Sportys G1000 Checkout

For our last review, we examined Sportys first foray into the G1000 training realm; since then, theyve upped their game with a new program hosted by airshow announcer Rob Reider. Its available on either DVD or online for $89.95, a price that includes the option to download the Garmin PC sim program. The DVD version is PC only.

The Sportys program is a bit brisker than the King offering in terms of pacing and the tradeoff is that it doesnt cover as much ground, but hits the basics thoroughly with a few of the high notes thrown in.

Its easy to watch, although not quite as dynamic in presentation as the King program is. Much of the time is spent watching the G1000s PFD or MFD run their paces as the narration proceeds. You can stop the program and scrub back and forth to repeat what you may not have absorbed. Whats missing here is the quizzes that the other programs have. Some people learn better if they know theyll get the opportunity to demonstrate their knowledge through a test and we would like to see this in the Sportys course.


We obtained access to Max Trescotts training system too near our deadline to evaluate it thoroughly, but what we did see impressed us. We would call this graduate-level training, given the detail that Trescott goes into in each section of his training. Furthermore, he has a dedicated course for the Perspective version of the G1000, although some of that systems major features have migrated to other


G1000 variants.

In our last review, we gave high marks to the book/multimedia combination and we repeat that recommendation here. None of the other courses offer the detailed book, which will be a plus for students who prefer to learn from text rather than multimedia.

The online course is slide based, with good narration and use of static graphics. Its granular detail could, in our view, benefit from more use of dynamic graphics or video. At some points in the narration, we wanted to see the button pushed or the knob twirled to lock in the point being made.

The Trescott course has some minimal scenario-based segments and there are short quizzes at the end of each section. Some offer you buttons or knobs to select, but others just describe the sequence of key and knob strokes.

Which to Buy

Although scenario-based training is all the rage these days, not everyone needs or wants it. With that in mind, for the self-motivated pilot, Garmins $24.95 PC Trainer is the walkaway best value. You can learn all you need from it by trial and error and the G1000s excellent manual.

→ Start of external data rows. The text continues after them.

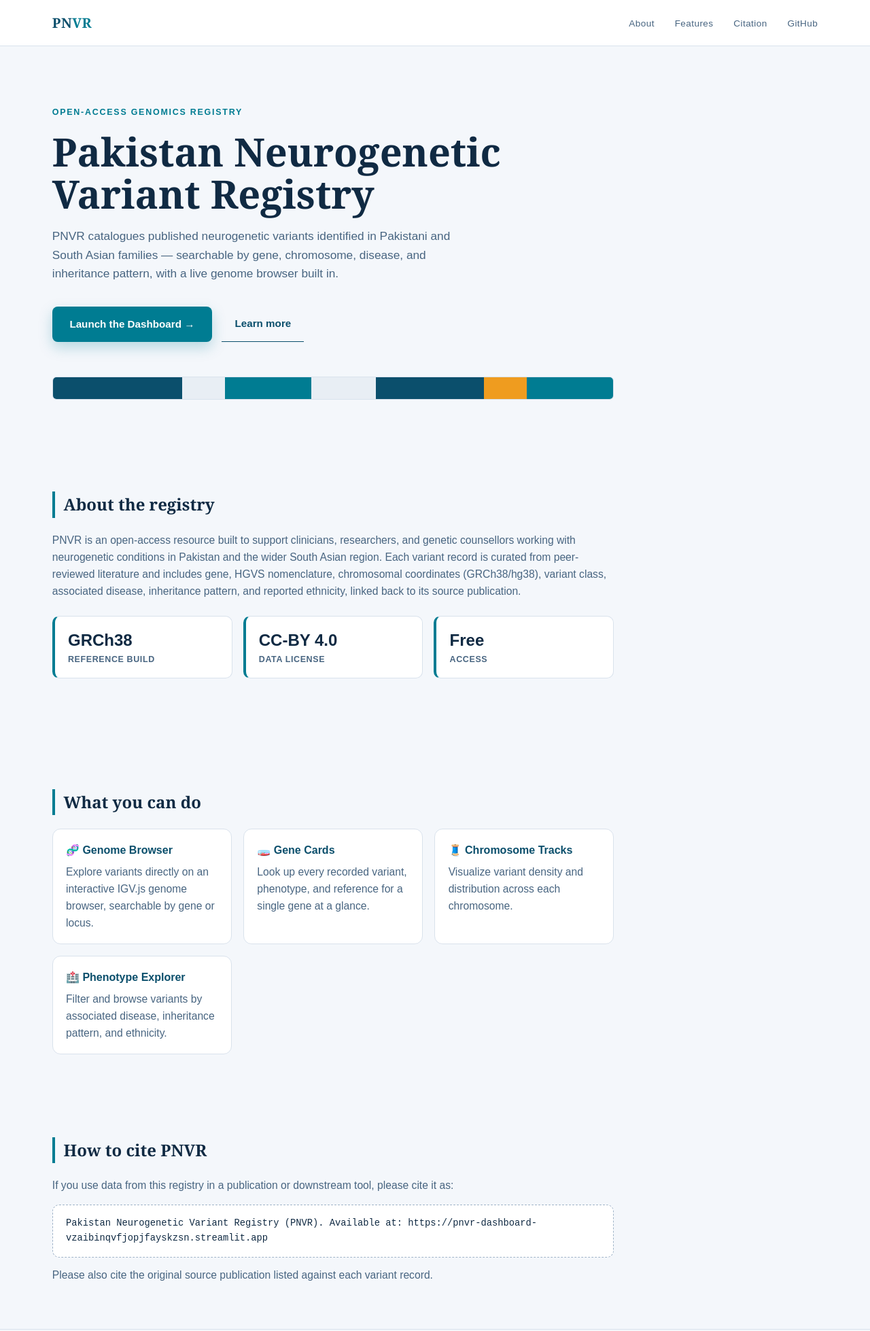
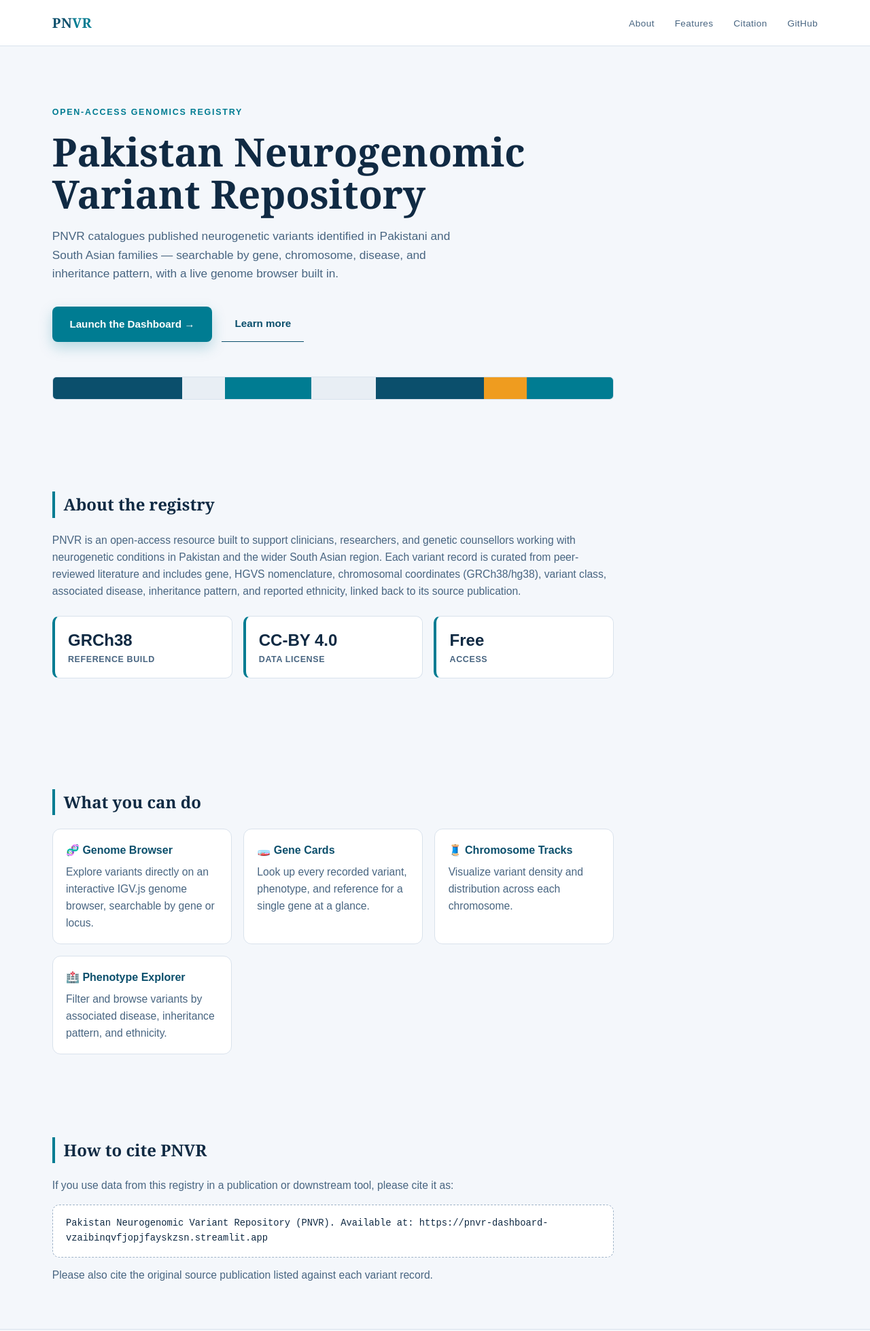
Before and after one commit to MuhammadShahan260/pnvr-dashboard, a plain HTML site: page docs/index.html in a window 1280 px wide. Shown: the top 1958 px of the page at 68% size. Drawn offline with Linux system fonts and the light colour scheme.

Commit message:
Update index.html

```diff
--- a/docs/index.html
+++ b/docs/index.html
@@ -3,22 +3,22 @@
 <head>
 <meta charset="UTF-8">
 <meta name="viewport" content="width=device-width, initial-scale=1.0">
-<title>PNVR — Pakistan Neurogenetic Variant Registry | Open-Access Genetic Variant Database</title>
-<meta name="description" content="PNVR (Pakistan Neurogenetic Variant Registry) is a free, open-access database of published neurogenetic variants found in Pakistani and South Asian families, with an interactive genome browser and chromosome-level visualization.">
-<meta name="keywords" content="PNVR, Pakistan Neurogenetic Variant Registry, genetic variant database, Pakistani genetics, neurogenetics, genome browser, gene variants Pakistan, open access genomics database">
+<title>PNVR — Pakistan Neurogenomic Variant Repository | Open-Access Genetic Variant Database</title>
+<meta name="description" content="PNVR (Pakistan Neurogenomic Variant Repository) is a free, open-access database of published neurogenetic variants found in Pakistani and South Asian families, with an interactive genome browser and chromosome-level visualization.">
+<meta name="keywords" content="PNVR, Pakistan Neurogenomic Variant Repository, genetic variant database, Pakistani genetics, neurogenetics, genome browser, gene variants Pakistan, open access genomics database">
 <meta name="author" content="PNVR Project">
 <link rel="canonical" href="https://muhammadshahan260.github.io/pnvr-dashboard/">
 
 <!-- Open Graph / social preview -->
 <meta property="og:type" content="website">
-<meta property="og:title" content="PNVR — Pakistan Neurogenetic Variant Registry">
+<meta property="og:title" content="PNVR — Pakistan Neurogenomic Variant Repository">
 <meta property="og:description" content="An open-access database of published neurogenetic variants in Pakistani families, with an interactive genome browser.">
 <meta property="og:url" content="https://muhammadshahan260.github.io/pnvr-dashboard/">
 <meta property="og:site_name" content="PNVR">
 
 <!-- Twitter card -->
 <meta name="twitter:card" content="summary_large_image">
-<meta name="twitter:title" content="PNVR — Pakistan Neurogenetic Variant Registry">
+<meta name="twitter:title" content="PNVR — Pakistan Neurogenomic Variant Repository">
 <meta name="twitter:description" content="Open-access database of published neurogenetic variants in Pakistani families, with an interactive genome browser.">
 
 <!-- Structured data for Google -->
@@ -26,7 +26,7 @@
 {
   "@context": "https://schema.org",
   "@type": "Dataset",
-  "name": "Pakistan Neurogenetic Variant Registry (PNVR)",
+  "name": "Pakistan Neurogenomic Variant Repository (PNVR)",
   "alternateName": "PNVR",
   "description": "An open-access registry cataloguing published neurogenetic variants identified in Pakistani and South Asian families.",
   "url": "https://muhammadshahan260.github.io/pnvr-dashboard/",
@@ -237,7 +237,7 @@
 
 <section class="hero">
   <div class="eyebrow">Open-Access Genomics Registry</div>
-  <h1>Pakistan Neurogenetic<br>Variant Registry</h1>
+  <h1>Pakistan Neurogenomic<br>Variant Repository</h1>
   <p class="lead">
     PNVR catalogues published neurogenetic variants identified in Pakistani and South Asian
     families &mdash; searchable by gene, chromosome, disease, and inheritance pattern, with a live
@@ -299,7 +299,7 @@
 <section class="content" id="cite">
   <h2>How to cite PNVR</h2>
   <p>If you use data from this registry in a publication or downstream tool, please cite it as:</p>
-  <div class="citation-box">Pakistan Neurogenetic Variant Registry (PNVR). Available at: https://pnvr-dashboard-vzaibinqvfjopjfayskzsn.streamlit.app</div>
+  <div class="citation-box">Pakistan Neurogenomic Variant Repository (PNVR). Available at: https://pnvr-dashboard-vzaibinqvfjopjfayskzsn.streamlit.app</div>
   <p style="margin-top:0.8rem;">Please also cite the original source publication listed against each variant record.</p>
 </section>
 
```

It behaves largely as it does in the airplane and the determined techno-nerd can attach a joystick to the computer for (somewhat) more realistic operation.

But if blundering about on your own doesnt appeal, the King Schools program is the best overall choice for completeness and comprehensibility. It leaves hardly any stone unturned and anyone completing it will have no fear of the G1000 in any type of operation.

At less than half the price, Sportys course is nearly as good, if not as complete. The fact that it includes the Garmin PC sim is a plus and, in fact, we would recommend the Garmin product as a companion to any of these other training courses, as none of them do a particularly good job of letting you just experiment with the keys and buttons, something we consider a vital part of learning a new box. The other programs we tried are competent, if not remarkable. Garmins eLearning and the Jeppesen product are quite similar, but the Garmin online version is $100 cheaper and even less expensive if you buy both the VFR and IFR version of the Jeppesen course.

At $49.95, the ASA G1000 trainer might be a good choice for a flight school wanting to give students an overview on the cheap, but even so, its not as strong as the other offerings, in our view.

We have no reservations about recommending Max Trescotts book as a must-have reference and we find the multimedia course excellent, albeit lacking a little in glitzy production values. On the other hand, it goes into details the others gloss over.

Paul Bertorelli is Aviation Consumer’s Editor at Large. In addition to his valued contributions to Aviation Consumer, his in-depth video productions on sister publication AVweb cover a wide variety of topics that greatly contribute to safety, operation and aircraft ownership. When Paul isn’t writing or filming, he’s out flying his J3 Cub.